Work item - Print the listing below verbatim, passing over each picture.

+-------+

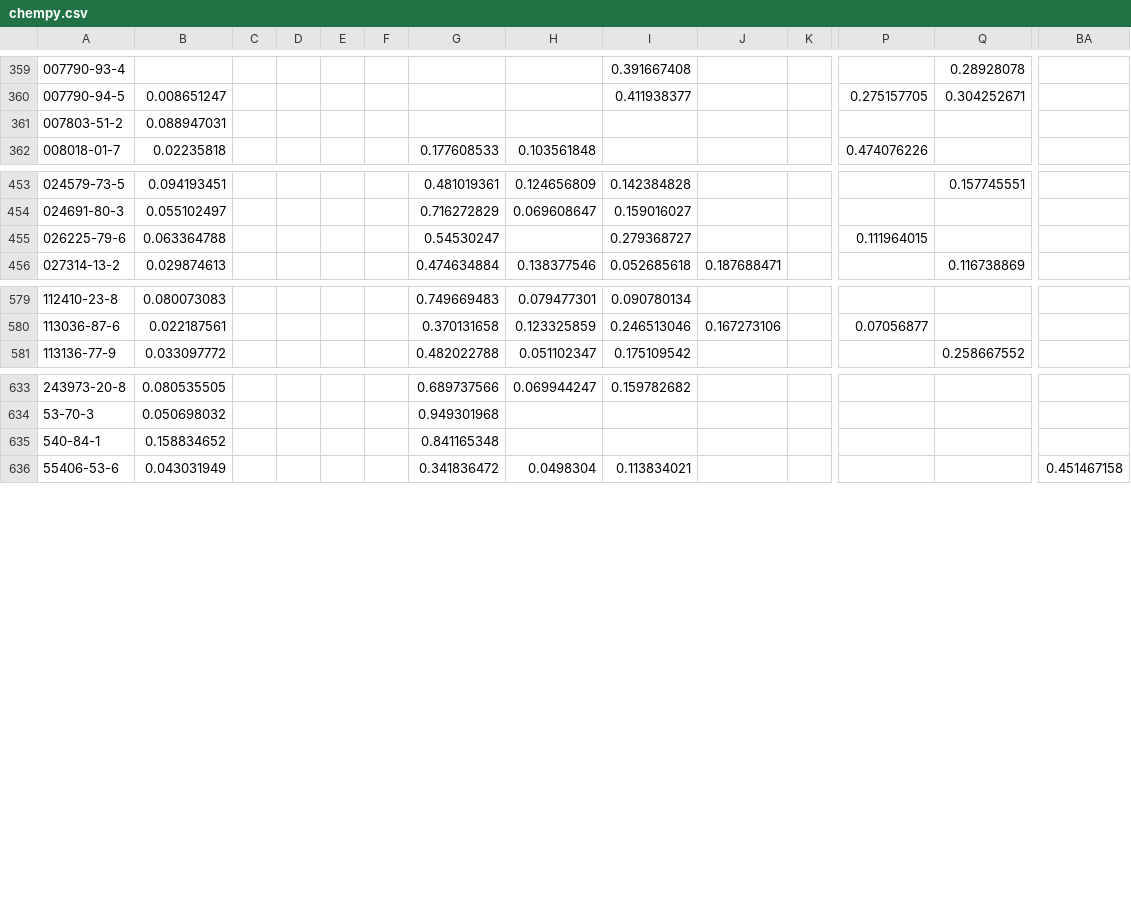
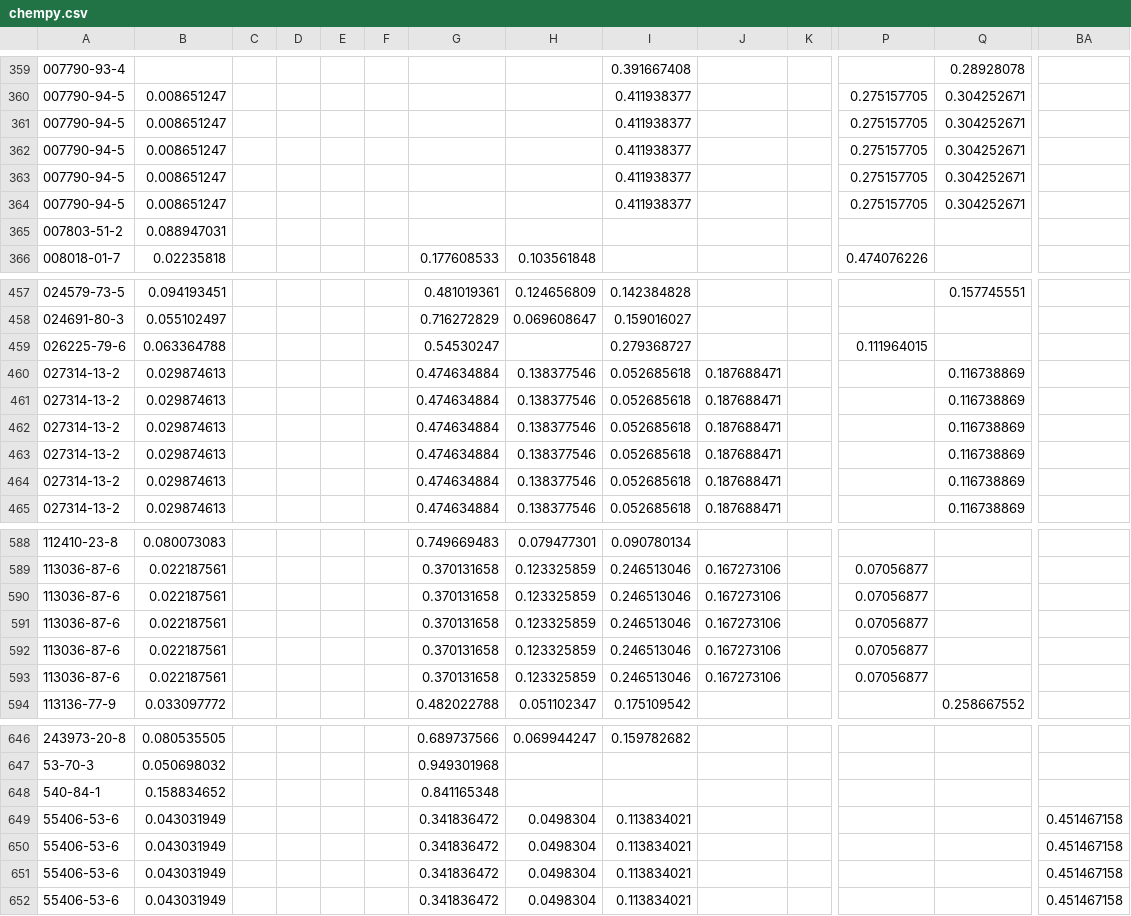
Before and after one commit to gch-poly/gch-python, a CSV file: theme4/data/chempy.csv (was theme4/assets/chempy.csv), drawn as a sheet; only a part is shown, gaps mark what is left out; rows hold the shown columns only; the diff names each change by its address in the sheet, - before the commit and + after, or states it on an @@ line.

```diff
--- a/theme4/assets/chempy.csv
+++ b/theme4/data/chempy.csv
+row 361: 007790-94-5 | 0.008651247 |  |  |  |  |  |  | 0.411938377 |  |  | 0.275157705 | 0.304252671
+row 362: 007790-94-5 | 0.008651247 |  |  |  |  |  |  | 0.411938377 |  |  | 0.275157705 | 0.304252671
+row 363: 007790-94-5 | 0.008651247 |  |  |  |  |  |  | 0.411938377 |  |  | 0.275157705 | 0.304252671
+row 364: 007790-94-5 | 0.008651247 |  |  |  |  |  |  | 0.411938377 |  |  | 0.275157705 | 0.304252671
+row 460: 027314-13-2 | 0.029874613 |  |  |  |  | 0.474634884 | 0.138377546 | 0.052685618 | 0.187688471 |  |  | 0.116738869
+row 461: 027314-13-2 | 0.029874613 |  |  |  |  | 0.474634884 | 0.138377546 | 0.052685618 | 0.187688471 |  |  | 0.116738869
+row 462: 027314-13-2 | 0.029874613 |  |  |  |  | 0.474634884 | 0.138377546 | 0.052685618 | 0.187688471 |  |  | 0.116738869
+row 463: 027314-13-2 | 0.029874613 |  |  |  |  | 0.474634884 | 0.138377546 | 0.052685618 | 0.187688471 |  |  | 0.116738869
+row 464: 027314-13-2 | 0.029874613 |  |  |  |  | 0.474634884 | 0.138377546 | 0.052685618 | 0.187688471 |  |  | 0.116738869
+row 590: 113036-87-6 | 0.022187561 |  |  |  |  | 0.370131658 | 0.123325859 | 0.246513046 | 0.167273106 |  | 0.07056877
+row 591: 113036-87-6 | 0.022187561 |  |  |  |  | 0.370131658 | 0.123325859 | 0.246513046 | 0.167273106 |  | 0.07056877
+row 592: 113036-87-6 | 0.022187561 |  |  |  |  | 0.370131658 | 0.123325859 | 0.246513046 | 0.167273106 |  | 0.07056877
+row 593: 113036-87-6 | 0.022187561 |  |  |  |  | 0.370131658 | 0.123325859 | 0.246513046 | 0.167273106 |  | 0.07056877
+row 649: 55406-53-6 | 0.043031949 |  |  |  |  | 0.341836472 | 0.0498304 | 0.113834021 |  |  |  |  | 0.451467158
+row 650: 55406-53-6 | 0.043031949 |  |  |  |  | 0.341836472 | 0.0498304 | 0.113834021 |  |  |  |  | 0.451467158
+row 651: 55406-53-6 | 0.043031949 |  |  |  |  | 0.341836472 | 0.0498304 | 0.113834021 |  |  |  |  | 0.451467158
```
Also changed, not shown: 7 other files.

+-------+

Expected output -
Before and after one commit to gch-poly/gch-python, a CSV file: theme4/data/chempy.csv (was theme4/assets/chempy.csv), drawn as a sheet; only a part is shown, gaps mark what is left out; rows hold the shown columns only; the diff names each change by its address in the sheet, - before the commit and + after, or states it on an @@ line.

```diff
--- a/theme4/assets/chempy.csv
+++ b/theme4/data/chempy.csv
+row 361: 007790-94-5 | 0.008651247 |  |  |  |  |  |  | 0.411938377 |  |  | 0.275157705 | 0.304252671
+row 362: 007790-94-5 | 0.008651247 |  |  |  |  |  |  | 0.411938377 |  |  | 0.275157705 | 0.304252671
+row 363: 007790-94-5 | 0.008651247 |  |  |  |  |  |  | 0.411938377 |  |  | 0.275157705 | 0.304252671
+row 364: 007790-94-5 | 0.008651247 |  |  |  |  |  |  | 0.411938377 |  |  | 0.275157705 | 0.304252671
+row 460: 027314-13-2 | 0.029874613 |  |  |  |  | 0.474634884 | 0.138377546 | 0.052685618 | 0.187688471 |  |  | 0.116738869
+row 461: 027314-13-2 | 0.029874613 |  |  |  |  | 0.474634884 | 0.138377546 | 0.052685618 | 0.187688471 |  |  | 0.116738869
+row 462: 027314-13-2 | 0.029874613 |  |  |  |  | 0.474634884 | 0.138377546 | 0.052685618 | 0.187688471 |  |  | 0.116738869
+row 463: 027314-13-2 | 0.029874613 |  |  |  |  | 0.474634884 | 0.138377546 | 0.052685618 | 0.187688471 |  |  | 0.116738869
+row 464: 027314-13-2 | 0.029874613 |  |  |  |  | 0.474634884 | 0.138377546 | 0.052685618 | 0.187688471 |  |  | 0.116738869
+row 590: 113036-87-6 | 0.022187561 |  |  |  |  | 0.370131658 | 0.123325859 | 0.246513046 | 0.167273106 |  | 0.07056877
+row 591: 113036-87-6 | 0.022187561 |  |  |  |  | 0.370131658 | 0.123325859 | 0.246513046 | 0.167273106 |  | 0.07056877
+row 592: 113036-87-6 | 0.022187561 |  |  |  |  | 0.370131658 | 0.123325859 | 0.246513046 | 0.167273106 |  | 0.07056877
+row 593: 113036-87-6 | 0.022187561 |  |  |  |  | 0.370131658 | 0.123325859 | 0.246513046 | 0.167273106 |  | 0.07056877
+row 649: 55406-53-6 | 0.043031949 |  |  |  |  | 0.341836472 | 0.0498304 | 0.113834021 |  |  |  |  | 0.451467158
+row 650: 55406-53-6 | 0.043031949 |  |  |  |  | 0.341836472 | 0.0498304 | 0.113834021 |  |  |  |  | 0.451467158
+row 651: 55406-53-6 | 0.043031949 |  |  |  |  | 0.341836472 | 0.0498304 | 0.113834021 |  |  |  |  | 0.451467158
```
Also changed, not shown: 7 other files.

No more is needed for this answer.